### Input records:

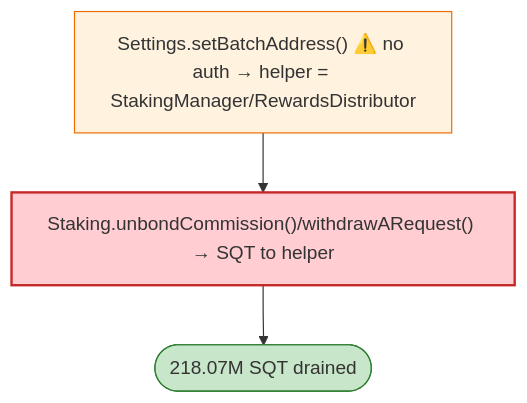
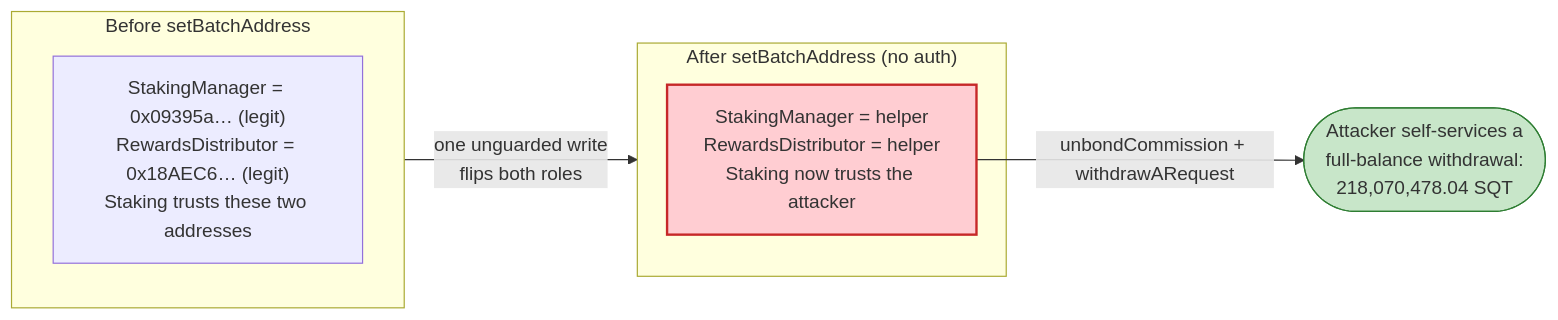
Before and after one commit to sanbir/evm-hack-registry: the fourth of 4 diagrams in 2026-04-SubQuerySettings_exp/SubQuerySettings_exp.md, drawn with Mermaid. The commit also changed other lines of this file and 32 other files, not shown here.

````diff
--- a/2026-04-SubQuerySettings_exp/SubQuerySettings_exp.md
+++ b/2026-04-SubQuerySettings_exp/SubQuerySettings_exp.md
@@ -40,9 +395,14 @@
 ```mermaid
-flowchart TD
-    S["Settings.setBatchAddress() ⚠️ no auth → helper = StakingManager/RewardsDistributor"] --> U["Staking.unbondCommission()/withdrawARequest() → SQT to helper"]
-    U --> OUT(["218.07M SQT drained"])
+flowchart LR
+    subgraph Before["Before setBatchAddress"]
+        B["StakingManager = 0x09395a… (legit)<br/>RewardsDistributor = 0x18AEC6… (legit)<br/>Staking trusts these two addresses"]
+    end
+    subgraph After["After setBatchAddress (no auth)"]
+        Af["StakingManager = helper<br/>RewardsDistributor = helper<br/>Staking now trusts the attacker"]
+    end
+    Before -->|"one unguarded write<br/>flips both roles"| After
+    Af -->|"unbondCommission + withdrawARequest"| Drain(["Attacker self-services a<br/>full-balance withdrawal:<br/>218,070,478.04 SQT"])
 
-    style S fill:#fff3e0,stroke:#ef6c00
-    style U fill:#ffcdd2,stroke:#c62828,stroke-width:2px
-    style OUT fill:#c8e6c9,stroke:#2e7d32
+    style Af fill:#ffcdd2,stroke:#c62828,stroke-width:2px
+    style Drain fill:#c8e6c9,stroke:#2e7d32
 ```
````
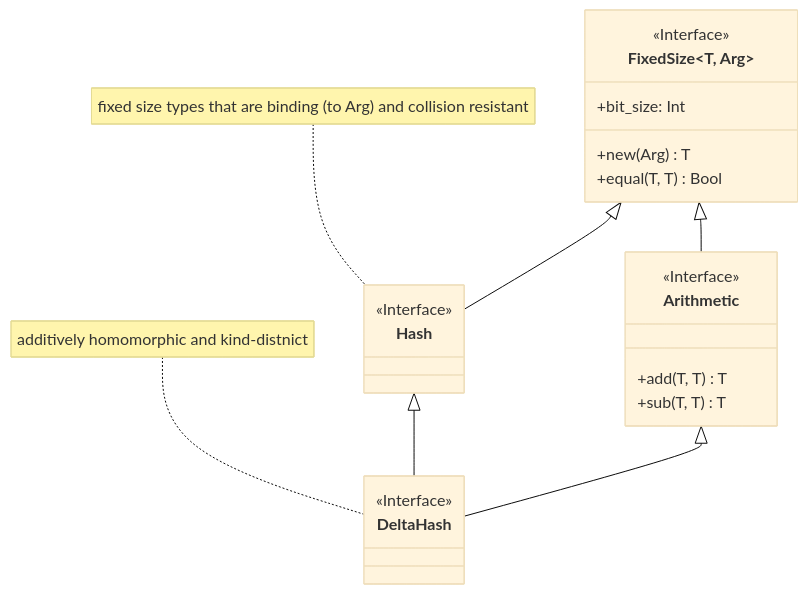
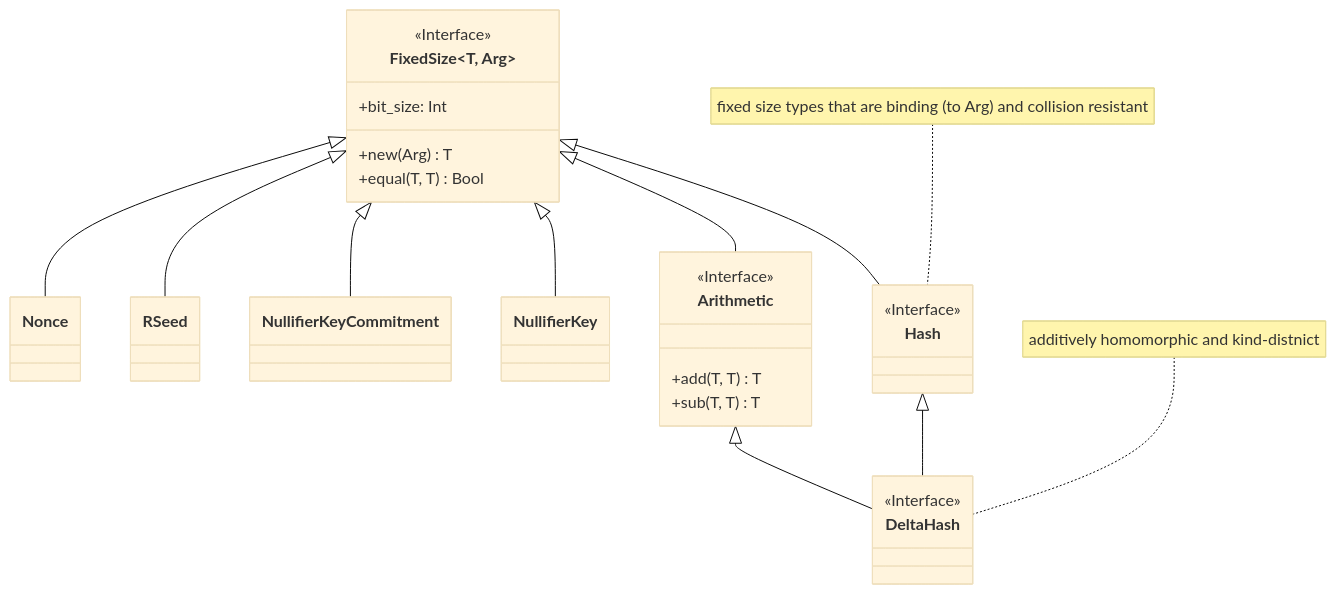
Before and after one commit to anoma/nspec: the diagram in docs/system_architecture/state/resource_machine/primitive_interfaces/fixed_size_type/fixed_size_type.md, drawn with Mermaid (base theme). The commit also changed other lines of this file and 12 other files, not shown here.

````diff
--- a/docs/system_architecture/state/resource_machine/primitive_interfaces/fixed_size_type/fixed_size_type.md
+++ b/docs/system_architecture/state/resource_machine/primitive_interfaces/fixed_size_type/fixed_size_type.md
@@ -9,34 +9,39 @@
 ``` mermaid
 
 classDiagram
     class FixedSize~T, Arg~ {
          <<Interface>>
          +bit_size: Int
          +new(Arg) T
          +equal(T, T) Bool
     }
+
+    FixedSize <|-- Nonce
+    FixedSize <|-- RSeed
+    FixedSize <|-- NullifierKeyCommitment
+    FixedSize <|-- NullifierKey
 
     FixedSize <|-- Arithmetic
     FixedSize <|-- Hash
 
 
     note for Hash "fixed size types that are binding (to Arg) and collision resistant"
     class Hash~T, Arg~ {
         <<Interface>>
     }
 
     class Arithmetic~T, Arg~ {
         <<Interface>>
         +add(T, T) T
         +sub(T, T) T
     }
 
     Hash <|-- DeltaHash
     Arithmetic <|-- DeltaHash
 
     note for DeltaHash "additively homomorphic and kind-distnict"
     class DeltaHash {
         <<Interface>>
     }
 
 ```
````
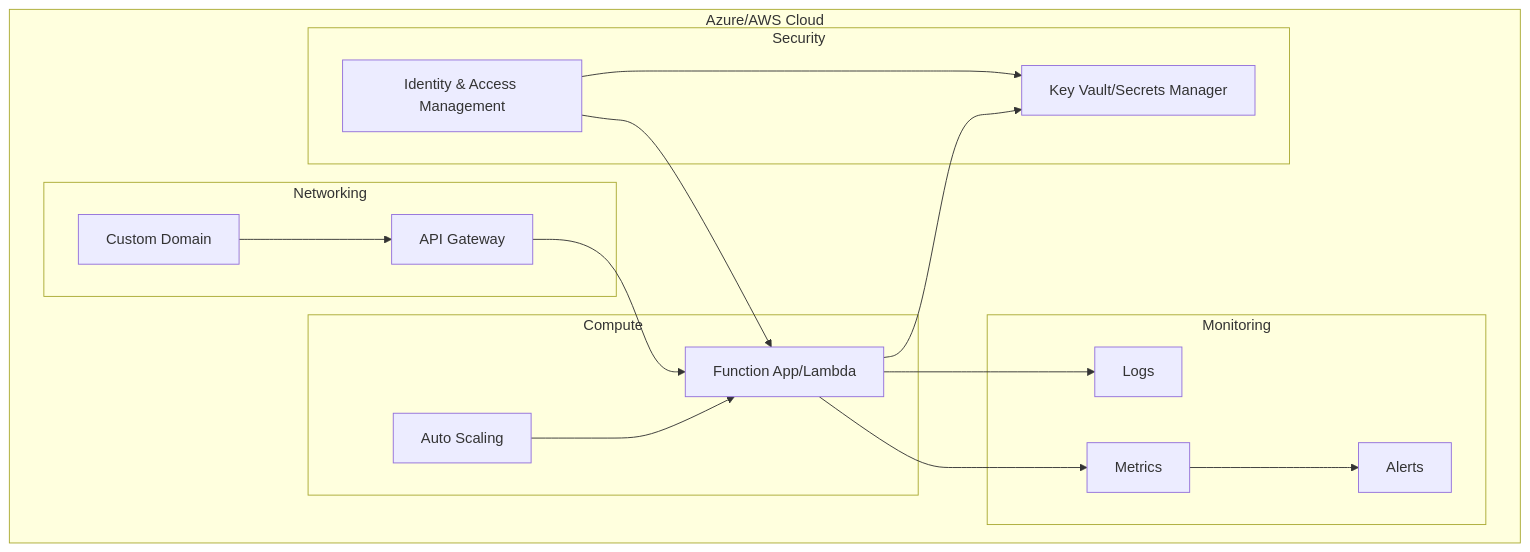
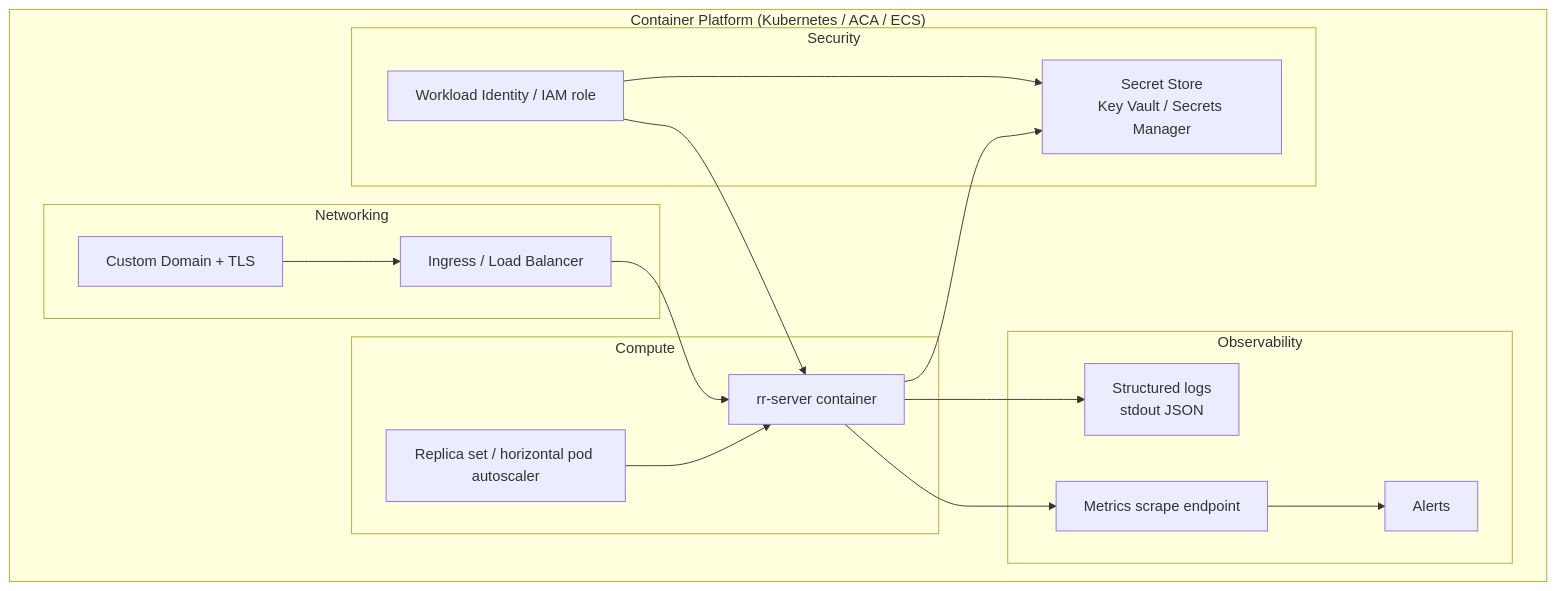
The sixth of 9 diagrams in docs/specs/architecture/overview.md (pvandervelde/release_regent), drawn with Mermaid before and after one commit. The commit also changed other lines of this file, not shown here.

Commit message:
docs(spec): replace stale serverless deployment section with container model
- System Context diagram: 'Serverless hosting platform' -> 'Container orchestration platform'
- Deployment Architecture section renamed from 'Serverless Deployment' to
  'Container Deployment' and rewritten:
  - Mermaid diagram replaced with container-oriented view (replicas, ingress,
    workload identity, structured log stdout)
  - Compute: Dockerfile pattern, HPA scaling, health probe endpoints
  - Storage: bounded mpsc channel noted for temporary storage
  - Network: ingress controller replaces API Gateway / serverless load balancing

````diff
--- a/docs/specs/architecture/overview.md
+++ b/docs/specs/architecture/overview.md
@@ -261,35 +265,35 @@
 ```mermaid
 graph TB
-    subgraph "Azure/AWS Cloud"
+    subgraph "Container Platform (Kubernetes / ACA / ECS)"
         subgraph "Compute"
-            F[Function App/Lambda]
-            S[Auto Scaling]
+            C[rr-server container]
+            RS[Replica set / horizontal pod autoscaler]
         end
 
         subgraph "Security"
-            KV[Key Vault/Secrets Manager]
-            IAM[Identity & Access Management]
+            KV[Secret Store\nKey Vault / Secrets Manager]
+            IAM[Workload Identity / IAM role]
         end
 
-        subgraph "Monitoring"
-            L[Logs]
-            M[Metrics]
+        subgraph "Observability"
+            L[Structured logs\nstdout JSON]
+            M[Metrics scrape endpoint]
             A[Alerts]
         end
 
         subgraph "Networking"
-            GW[API Gateway]
-            DNS[Custom Domain]
+            ING[Ingress / Load Balancer]
+            DNS[Custom Domain + TLS]
         end
     end
 
-    F --> KV
-    F --> L
-    F --> M
-    S --> F
-    GW --> F
-    DNS --> GW
-    IAM --> F
+    C --> KV
+    C --> L
+    C --> M
+    RS --> C
+    ING --> C
+    DNS --> ING
+    IAM --> C
     IAM --> KV
     M --> A
 ```
````
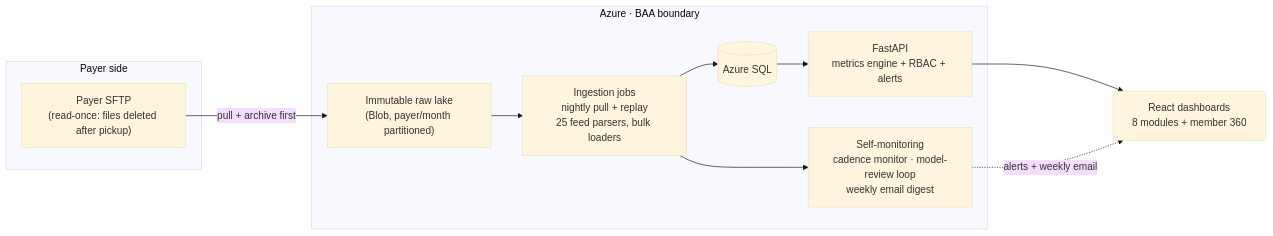
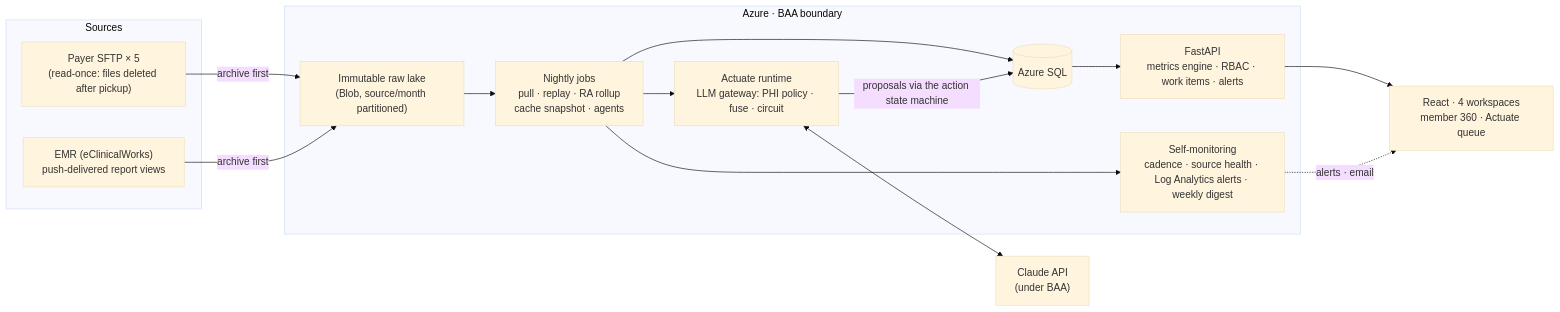
One commit to Jaytee0905/vbc-platform-case-study changed the diagram in README.md. Above: the diagram before and after it, drawn with Mermaid (base theme). The commit also changed other lines of this file and 1 other file, not shown here.

````diff
--- a/README.md
+++ b/README.md
@@ -35,18 +68,24 @@
 ```mermaid
 flowchart LR
-    subgraph Payer["Payer side"]
-        SFTP["Payer SFTP<br/>(read-once: files deleted after pickup)"]
+    subgraph Sources["Sources"]
+        SFTP["Payer SFTP × 5<br/>(read-once: files deleted after pickup)"]
+        EMR["EMR (eClinicalWorks)<br/>push-delivered report views"]
     end
     subgraph Azure["Azure · BAA boundary"]
-        Lake["Immutable raw lake<br/>(Blob, payer/month partitioned)"]
-        Jobs["Ingestion jobs<br/>nightly pull + replay<br/>25 feed parsers, bulk loaders"]
+        Lake["Immutable raw lake<br/>(Blob, source/month partitioned)"]
+        Jobs["Nightly jobs<br/>pull · replay · RA rollup<br/>cache snapshot · agents"]
         SQL[("Azure SQL")]
-        API["FastAPI<br/>metrics engine + RBAC + alerts"]
-        Mon["Self-monitoring<br/>cadence monitor · model-review loop<br/>weekly email digest"]
+        API["FastAPI<br/>metrics engine · RBAC · work items · alerts"]
+        Agents["Actuate runtime<br/>LLM gateway: PHI policy · fuse · circuit"]
+        Mon["Self-monitoring<br/>cadence · source health · Log Analytics alerts · weekly digest"]
     end
-    UI["React dashboards<br/>8 modules + member 360"]
-    SFTP -->|pull + archive first| Lake
+    LLM["Claude API<br/>(under BAA)"]
+    UI["React · 4 workspaces<br/>member 360 · Actuate queue"]
+    SFTP -->|archive first| Lake
+    EMR -->|archive first| Lake
     Lake --> Jobs --> SQL --> API --> UI
+    Jobs --> Agents <--> LLM
+    Agents -->|proposals via the action state machine| SQL
     Jobs --> Mon
-    Mon -.->|alerts + weekly email| UI
+    Mon -.->|alerts · email| UI
 ```
````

### What is expected:
Your answer should be one number: the count of lines holding "Lake" in the listing.

### The completed task:
6